by Michael T. Toole
Pat Morita (1932-2005)
We can pick up my stomach on the way back!- Dan Bartlett
Bing Crosby's cameo marked his final acting appearance in a film (his remaining appearances would be in documentaries).
Cancel My Reservation was based on Louis L'Amour's novel The Broken Gun, which was also the film's working title. During the film's opening credits, Bob Hope, as the character "Dan Bartlett," is being taken to jail in Little Bend, AZ. Hope provides voice-over narration intermittently throughout the film, making jokes about the precarious situations in which he and his wife "Sheila" find themselves. Although Filmfacts states that at the end of the film Sheila quits Dan's show after announcing she is pregnant, in the viewed print, Sheila only resigns from the show to rejuvenate their relationship.
According to an March 8, 1968 Hollywood Reporter news item, Hope recently had purchased the rights to the novel. On March 24, 1968 Daily Variety reported that Hope had hired Michael Fessier to write the screenplay; however, Fessier does not appear in the onscreen credits. On June 8, 1971 Hollywood Reporter reported that Hope was considering Lucille Ball as his co-star, but a August 6, 1971 Hollywood Reporter news item stated that Hope then chose Eva Marie Saint. Hope and Saint had previously co-starred together in the 1956 film That Certain Feeling (see below). As noted in reviews, Naho Enterprises was actually a joint venture between Bob Hope and NBC, with which Hope had a long-running television contract.
Although a March 25, 1968 Hollywood Reporter article noted that Hope had planned to shoot the film at Hope Town, his 5,000-acre ranch in Corriganville, CA, Cancel My Reservation actually was shot at Southwestern Studios in Carefree, AZ and the Samuel Goldwyn Studios in Hollywood. According to the pressbook, location shooting took place in New York City and in Arizona, including the Phoenix Airport, Verde River, Blue Point and at the desert mansion of businessman Carl Hovgard, which is featured as Strawberry Hill in the film.
Cancel My Reservation marked Hope's debut as a producer for an independent production and the feature film debut of Betty Ann Carr. Although press materials list the actress as "Betty Ann Carr," in onscreen credits she was listed as Betty Carr.

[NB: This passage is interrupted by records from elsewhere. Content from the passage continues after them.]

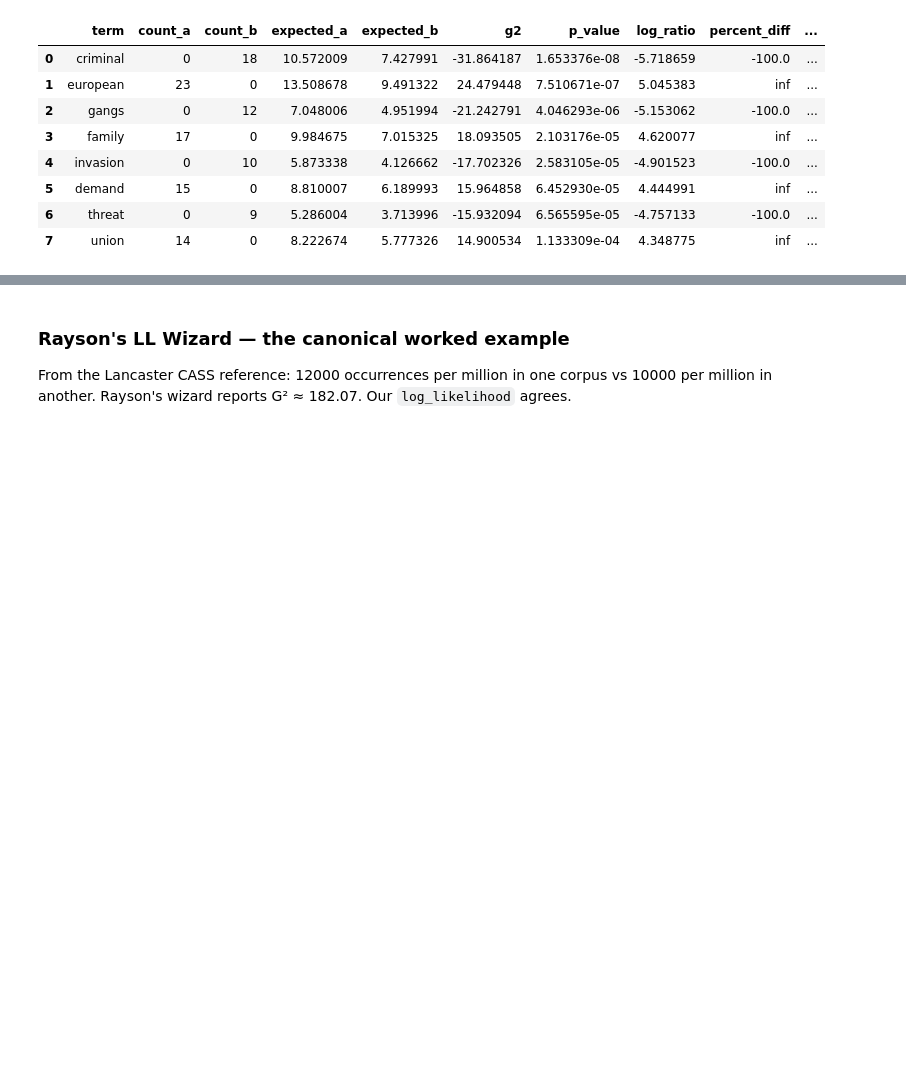
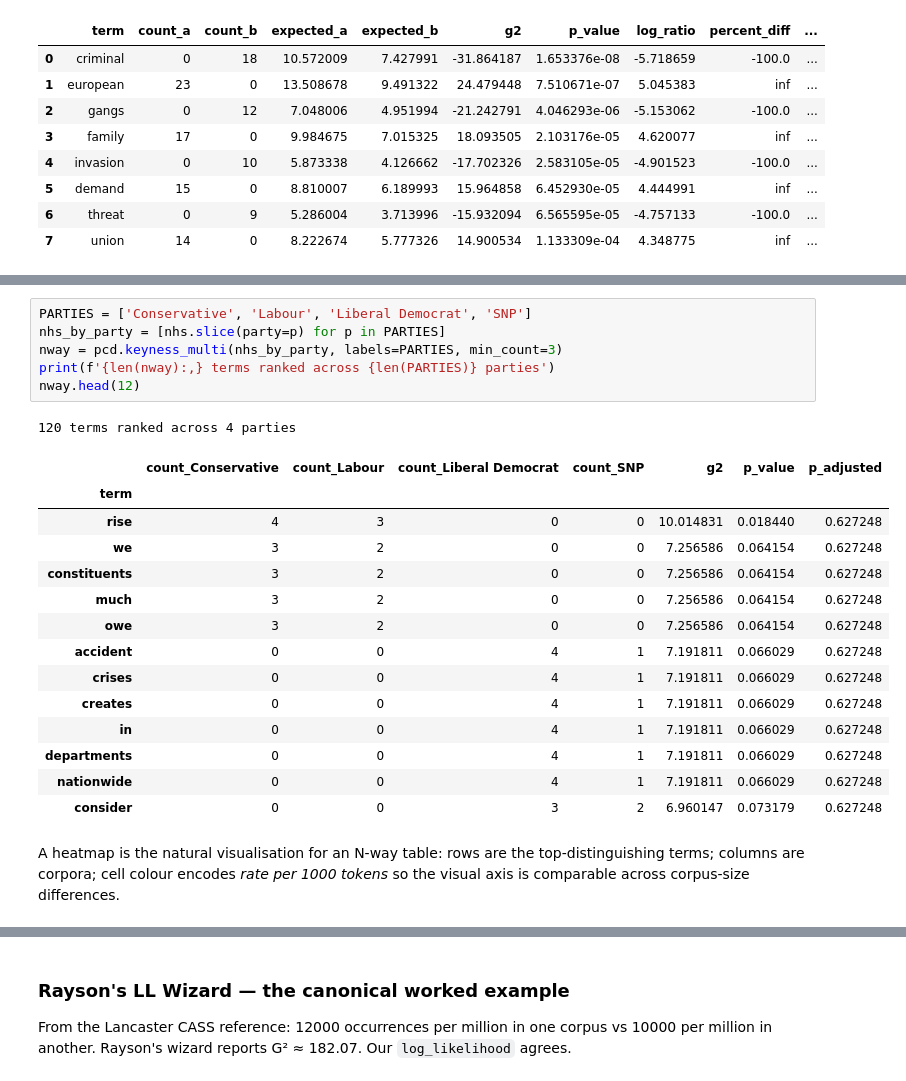
Before and after one commit to jturner-uofl/pycorpdiff, a Jupyter notebook: examples/pycorpdiff_showcase.ipynb, the cells around one changed output, grey strips where cells are left out. Cells and saved outputs as stored; diff of their text form; blank space fills up the shorter version.

```diff
--- a/examples/pycorpdiff_showcase.ipynb
+++ b/examples/pycorpdiff_showcase.ipynb
@@ -508,0 +606,24 @@ ba.table.head(8)
+# %%
+PARTIES = ['Conservative', 'Labour', 'Liberal Democrat', 'SNP']
+nhs_by_party = [nhs.slice(party=p) for p in PARTIES]
+nway = pcd.keyness_multi(nhs_by_party, labels=PARTIES, min_count=3)
+print(f'{len(nway):,} terms ranked across {len(PARTIES)} parties')
+nway.head(12)
+# %% [output]
+120 terms ranked across 4 parties
+|  | count_Conservative | count_Labour | count_Liberal Democrat | count_SNP | g2 | p_value | p_adjusted |
+| term |  |  |  |  |  |  |  |
+| rise | 4 | 3 | 0 | 0 | 10.014831 | 0.018440 | 0.627248 |
+| we | 3 | 2 | 0 | 0 | 7.256586 | 0.064154 | 0.627248 |
+| constituents | 3 | 2 | 0 | 0 | 7.256586 | 0.064154 | 0.627248 |
+| much | 3 | 2 | 0 | 0 | 7.256586 | 0.064154 | 0.627248 |
+| owe | 3 | 2 | 0 | 0 | 7.256586 | 0.064154 | 0.627248 |
+| accident | 0 | 0 | 4 | 1 | 7.191811 | 0.066029 | 0.627248 |
+| crises | 0 | 0 | 4 | 1 | 7.191811 | 0.066029 | 0.627248 |
+| creates | 0 | 0 | 4 | 1 | 7.191811 | 0.066029 | 0.627248 |
+| in | 0 | 0 | 4 | 1 | 7.191811 | 0.066029 | 0.627248 |
+| departments | 0 | 0 | 4 | 1 | 7.191811 | 0.066029 | 0.627248 |
+| nationwide | 0 | 0 | 4 | 1 | 7.191811 | 0.066029 | 0.627248 |
+| consider | 0 | 0 | 3 | 2 | 6.960147 | 0.073179 | 0.627248 |
+# %% [markdown]
+A heatmap is the natural visualisation for an N-way table: rows are the top-distinguishing terms; columns are corpora; cell colour encodes *rate per 1000 tokens* so the visual axis is comparable across corpus-size differences.
```
Also changed, not shown: parts of 11 cells of this notebook, 1 other file.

Released in United States on Video June 8, 1989
Released in United States Winter January 1, 1974
Released in United States Winter January 1, 1974
Released in United States on Video June 8, 1989